Welcome to Florida Sign by DonkeyHotey is licensed under CC BY 2.0

Over $500 million per year in consumer spending is lost due to driver’s license suspensions in Florida, a new report from the Fines and Fees Justice Center finds. This is another big reason for legislators in Florida, and across the country, to end this flawed practice.

The report also reveals that all Floridians pay more for insurance, “on average about $78 more per year — at a rate that is nearly 61% above the national average.”

Further, 75% of license suspensions in Florida have nothing to do with driving safety-related offenses. Meaning suspension is solely being used to extract payment, with no benefit to public safety.

These findings add to the many reasons numerous states have been reforming, and ending the use of driver’s license suspension as a tool to collect court debt.

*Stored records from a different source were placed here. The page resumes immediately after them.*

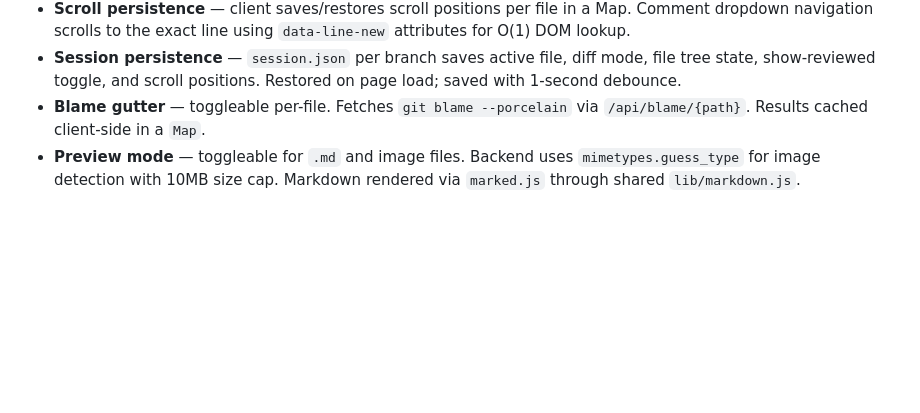
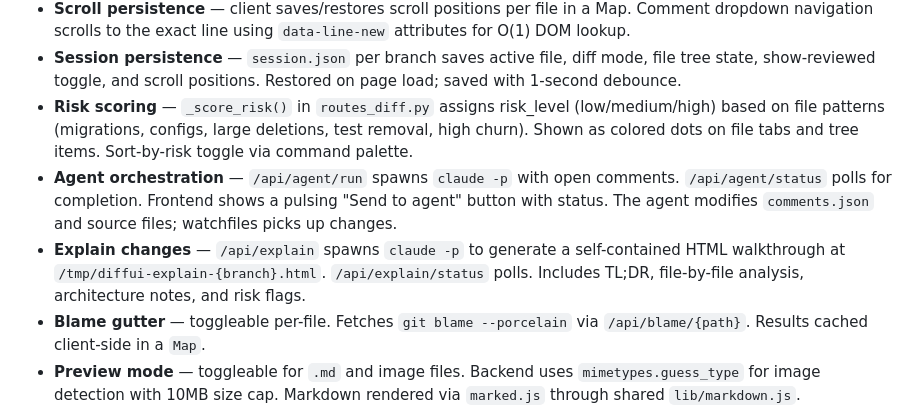
Before and after one commit to dgsienko/diffui, a Markdown page: CLAUDE.md, the part around the change. Drawn GitHub-style; blank space fills up the shorter version.

```diff
--- a/CLAUDE.md
+++ b/CLAUDE.md
@@ -102,6 +102,19 @@ diffui/
 - **Session persistence** — `session.json` per branch saves active file,
   diff mode, file tree state, show-reviewed toggle, and scroll positions.
   Restored on page load; saved with 1-second debounce.
+- **Risk scoring** — `_score_risk()` in `routes_diff.py` assigns
+  risk_level (low/medium/high) based on file patterns (migrations,
+  configs, large deletions, test removal, high churn). Shown as colored
+  dots on file tabs and tree items. Sort-by-risk toggle via command
+  palette.
+- **Agent orchestration** — `/api/agent/run` spawns `claude -p` with
+  open comments. `/api/agent/status` polls for completion. Frontend
+  shows a pulsing "Send to agent" button with status. The agent modifies
+  `comments.json` and source files; watchfiles picks up changes.
+- **Explain changes** — `/api/explain` spawns `claude -p` to generate
+  a self-contained HTML walkthrough at `/tmp/diffui-explain-{branch}.html`.
+  `/api/explain/status` polls. Includes TL;DR, file-by-file analysis,
+  architecture notes, and risk flags.
 - **Blame gutter** — toggleable per-file. Fetches `git blame --porcelain`
   via `/api/blame/{path}`. Results cached client-side in a `Map`.
 - **Preview mode** — toggleable for `.md` and image files. Backend uses
```
Also changed, not shown: README.md (+9 -0 lines).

The basic idea is that taking someone’s license away until they pay back their debt will incentivize them to pay up. The problems with this are many, one is that people are going to have difficulty getting to work without a car; another is this is done to people who are not guilty of a driving safety-related offense. Where the data exists to be analyzed, the collection rate for the courts also remain low, meaning they have to spend a lot on notifications and enforcement in order to get a dollar of debt payment back.

An inefficient system for debt collection, driver’s license suspension also turns police into the ultimate tax collector. And if someone with a suspended license decides to tempt fate and drive, they can get charged with the additional serious offense of driving without a license. This creates crime out of desperation, and a cycle of offenses where no public safety threat warranted the suspension in the first place.

Florida has taken small steps to alleviate the negative impacts of suspensions, and hopefully will take on larger reforms this session.

Read more from Americans for Tax Reform President Grover Norquist on this issue in The Examiner: “America’s stealth tax system makes commuting to work a crime.”